You may be unaware but not only does exercise keep you nice a toned but it also helps us internally. For example if we consume more energy than we are expending, it is stored as fat. Fat can build up as cholesterol along the arteries which will cause the blood flow to be reduced and potentially cause a heart attack if the artery becomes fully blocked. Exercise also helps to maintain the muscles within our internal organs for example in our intestines muscles are required for peristalsis (the movements of food down the digestive tract).
Exercise helps our digestive system as it help reduce transit time (i.e. the length of time it takes food to move through the large intestine). The reason a faster transit time is better for us is less water is absorbed from the stool into your body and therefore your waste food won’t become dry and hard to pass which essentially is what causes constipation. Exercise along with a healthy fibrous diet may help with constipation as it will help to stimulate the natural contraction of intestinal muscles therefore ensuring the stool moves more efficiently through your digestive tract. Therefore lack of exercise may make our digestive system feel sluggish.
The government’s recommendations are to exercise for thirty minutes five times a week. Whilst these seem quite a while to spend exercising within your daily routine this thirty minutes doesn’t actually have to be for example going to the gym or participating in sport. It could be as little as walking to work instead of catching the bus, going up the stairs instead of the lift or going for a walk over lunch.

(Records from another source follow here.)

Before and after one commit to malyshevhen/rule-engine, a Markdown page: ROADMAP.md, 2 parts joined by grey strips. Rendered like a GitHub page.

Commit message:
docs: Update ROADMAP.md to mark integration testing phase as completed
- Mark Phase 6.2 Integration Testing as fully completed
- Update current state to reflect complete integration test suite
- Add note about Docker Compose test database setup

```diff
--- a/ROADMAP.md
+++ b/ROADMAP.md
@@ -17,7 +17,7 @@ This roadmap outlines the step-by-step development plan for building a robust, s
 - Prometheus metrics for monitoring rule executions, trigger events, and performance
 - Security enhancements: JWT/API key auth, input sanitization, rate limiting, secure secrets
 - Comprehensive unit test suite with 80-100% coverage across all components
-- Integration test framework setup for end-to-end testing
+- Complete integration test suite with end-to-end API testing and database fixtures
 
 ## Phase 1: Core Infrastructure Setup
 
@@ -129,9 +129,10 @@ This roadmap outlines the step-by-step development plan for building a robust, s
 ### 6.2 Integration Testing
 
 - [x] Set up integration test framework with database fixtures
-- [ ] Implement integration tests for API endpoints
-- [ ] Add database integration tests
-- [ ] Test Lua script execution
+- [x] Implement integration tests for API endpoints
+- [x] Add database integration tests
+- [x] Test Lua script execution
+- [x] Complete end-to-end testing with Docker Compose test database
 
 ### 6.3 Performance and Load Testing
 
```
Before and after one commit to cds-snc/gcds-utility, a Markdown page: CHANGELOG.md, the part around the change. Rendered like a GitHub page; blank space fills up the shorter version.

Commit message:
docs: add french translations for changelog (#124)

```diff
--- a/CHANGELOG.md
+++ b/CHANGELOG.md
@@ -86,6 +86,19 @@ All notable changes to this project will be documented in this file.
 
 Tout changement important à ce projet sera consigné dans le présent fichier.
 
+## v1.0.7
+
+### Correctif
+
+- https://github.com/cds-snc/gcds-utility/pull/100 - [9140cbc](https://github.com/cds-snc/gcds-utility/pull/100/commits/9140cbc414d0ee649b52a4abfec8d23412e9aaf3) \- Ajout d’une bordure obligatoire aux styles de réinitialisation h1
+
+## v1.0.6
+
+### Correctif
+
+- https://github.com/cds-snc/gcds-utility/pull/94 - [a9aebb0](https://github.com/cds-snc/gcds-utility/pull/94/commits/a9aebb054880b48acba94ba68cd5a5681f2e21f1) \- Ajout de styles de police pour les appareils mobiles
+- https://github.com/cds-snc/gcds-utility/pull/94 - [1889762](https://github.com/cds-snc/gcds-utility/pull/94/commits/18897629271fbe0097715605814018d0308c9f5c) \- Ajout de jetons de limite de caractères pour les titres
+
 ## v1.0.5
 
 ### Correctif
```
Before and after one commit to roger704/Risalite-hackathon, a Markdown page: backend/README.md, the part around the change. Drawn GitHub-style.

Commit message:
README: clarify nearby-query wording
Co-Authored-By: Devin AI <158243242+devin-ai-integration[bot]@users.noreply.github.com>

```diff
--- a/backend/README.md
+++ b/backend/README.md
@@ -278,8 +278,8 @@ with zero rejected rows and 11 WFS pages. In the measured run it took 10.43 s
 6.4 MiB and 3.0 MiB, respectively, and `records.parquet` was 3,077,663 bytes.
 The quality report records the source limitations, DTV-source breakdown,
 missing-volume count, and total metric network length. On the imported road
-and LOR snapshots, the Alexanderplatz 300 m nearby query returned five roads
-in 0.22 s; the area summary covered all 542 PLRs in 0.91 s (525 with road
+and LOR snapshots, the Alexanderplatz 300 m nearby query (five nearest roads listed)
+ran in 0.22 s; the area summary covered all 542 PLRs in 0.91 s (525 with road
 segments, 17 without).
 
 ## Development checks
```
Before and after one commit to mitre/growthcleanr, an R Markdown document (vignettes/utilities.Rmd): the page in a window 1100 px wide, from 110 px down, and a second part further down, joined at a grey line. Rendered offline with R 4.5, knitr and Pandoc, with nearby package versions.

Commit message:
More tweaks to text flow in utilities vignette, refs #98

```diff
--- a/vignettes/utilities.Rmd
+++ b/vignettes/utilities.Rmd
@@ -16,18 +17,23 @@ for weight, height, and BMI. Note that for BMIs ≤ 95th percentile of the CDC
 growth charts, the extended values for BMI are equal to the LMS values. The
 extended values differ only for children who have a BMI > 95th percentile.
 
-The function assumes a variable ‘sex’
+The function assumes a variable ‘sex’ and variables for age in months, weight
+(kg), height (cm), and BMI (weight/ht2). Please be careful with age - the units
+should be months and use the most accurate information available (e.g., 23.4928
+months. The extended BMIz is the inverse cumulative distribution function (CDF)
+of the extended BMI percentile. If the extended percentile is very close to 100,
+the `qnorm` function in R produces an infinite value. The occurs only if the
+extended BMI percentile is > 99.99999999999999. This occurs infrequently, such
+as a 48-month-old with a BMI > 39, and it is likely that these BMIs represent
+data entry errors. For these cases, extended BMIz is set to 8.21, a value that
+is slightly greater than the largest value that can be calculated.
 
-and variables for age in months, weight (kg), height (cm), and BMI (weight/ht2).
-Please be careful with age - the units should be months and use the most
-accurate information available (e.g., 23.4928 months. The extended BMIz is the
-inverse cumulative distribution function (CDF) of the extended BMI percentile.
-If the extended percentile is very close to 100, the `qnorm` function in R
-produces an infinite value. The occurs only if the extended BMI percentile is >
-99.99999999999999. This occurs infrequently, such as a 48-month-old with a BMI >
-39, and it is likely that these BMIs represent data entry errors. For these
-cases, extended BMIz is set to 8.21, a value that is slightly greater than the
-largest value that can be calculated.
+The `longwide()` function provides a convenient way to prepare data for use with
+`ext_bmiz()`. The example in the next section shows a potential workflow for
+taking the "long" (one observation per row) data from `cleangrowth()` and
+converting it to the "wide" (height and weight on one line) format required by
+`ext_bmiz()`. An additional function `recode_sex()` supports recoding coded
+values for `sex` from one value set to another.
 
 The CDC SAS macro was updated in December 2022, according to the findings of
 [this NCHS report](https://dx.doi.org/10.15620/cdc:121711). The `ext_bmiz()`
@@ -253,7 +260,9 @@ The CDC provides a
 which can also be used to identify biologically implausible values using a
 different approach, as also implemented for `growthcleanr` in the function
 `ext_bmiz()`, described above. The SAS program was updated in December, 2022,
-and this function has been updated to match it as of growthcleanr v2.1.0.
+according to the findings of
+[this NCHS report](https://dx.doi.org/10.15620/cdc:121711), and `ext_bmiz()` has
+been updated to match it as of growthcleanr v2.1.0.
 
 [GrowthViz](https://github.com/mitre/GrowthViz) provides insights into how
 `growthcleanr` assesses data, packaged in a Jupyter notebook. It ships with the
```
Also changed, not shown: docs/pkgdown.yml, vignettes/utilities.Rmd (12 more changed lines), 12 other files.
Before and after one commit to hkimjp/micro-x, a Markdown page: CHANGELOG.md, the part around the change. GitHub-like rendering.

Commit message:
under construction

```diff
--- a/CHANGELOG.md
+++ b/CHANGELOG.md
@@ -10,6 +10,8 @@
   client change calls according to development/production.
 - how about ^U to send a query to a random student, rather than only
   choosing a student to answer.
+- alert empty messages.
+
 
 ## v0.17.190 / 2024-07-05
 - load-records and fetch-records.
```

If you plan on going to the gym or doing a class it is good to plan when you are going to eat after a big meal, give your body a chance to digest it before you start jumping around! Therefore it is advised to wait around an hour after a big meal before engaging in any rigorous physical activity. This is also be after eating, blood flow increases to the stomach and intestines to help the body digest the food. However, if you exercise right after eating, the blood flows toward the heart and muscles instead. Since the strength of the gut’s muscle contractions directly relate to the quantity of blood flowing in the area, less blood in the GI tract means weaker intestinal contractions, fewer digestive enzymes, and the food waste moving sluggishly through the intestine. This can lead to bloating, excess gas, and constipation.